Records provided:
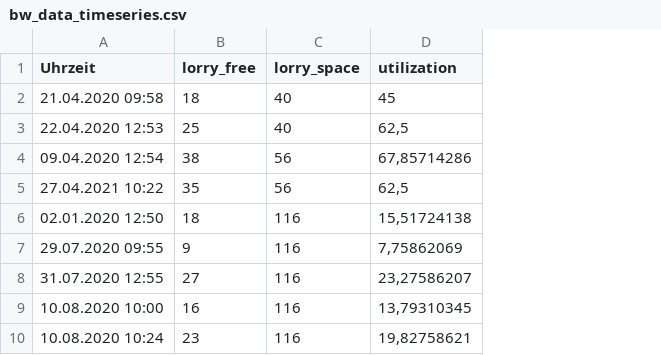
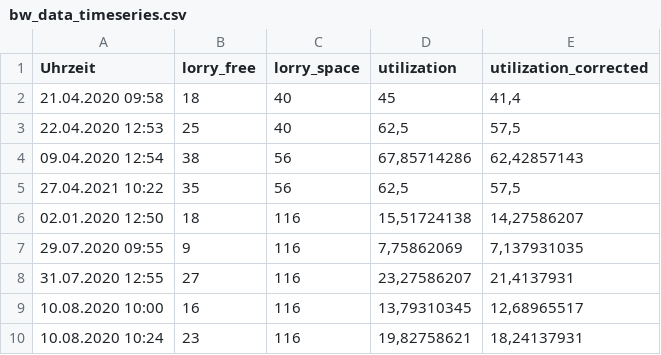
Before and after one commit to schmalto/pul, a CSV file: regression/bw_data_timeseries.csv, drawn as a sheet; only a part is shown; the diff names each change by its address in the sheet, - before the commit and + after, or states it on an @@ line.

Commit message:
Add scaled datasets

```diff
--- a/regression/bw_data_timeseries.csv
+++ b/regression/bw_data_timeseries.csv
+column E (utilization_corrected), rows 2-10: 41,4 | 57,5 | 62,42857143 | 57,5 | 14,27586207 | 7,137931035 | 21,4137931 | 12,68965517 | 18,24137931
```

Description of the task: Write out the listing word for word, omitting the pictures it holds.

Solved problem:
Before and after one commit to schmalto/pul, a CSV file: regression/bw_data_timeseries.csv, drawn as a sheet; only a part is shown; the diff names each change by its address in the sheet, - before the commit and + after, or states it on an @@ line.

Commit message:
Add scaled datasets

```diff
--- a/regression/bw_data_timeseries.csv
+++ b/regression/bw_data_timeseries.csv
+column E (utilization_corrected), rows 2-10: 41,4 | 57,5 | 62,42857143 | 57,5 | 14,27586207 | 7,137931035 | 21,4137931 | 12,68965517 | 18,24137931
```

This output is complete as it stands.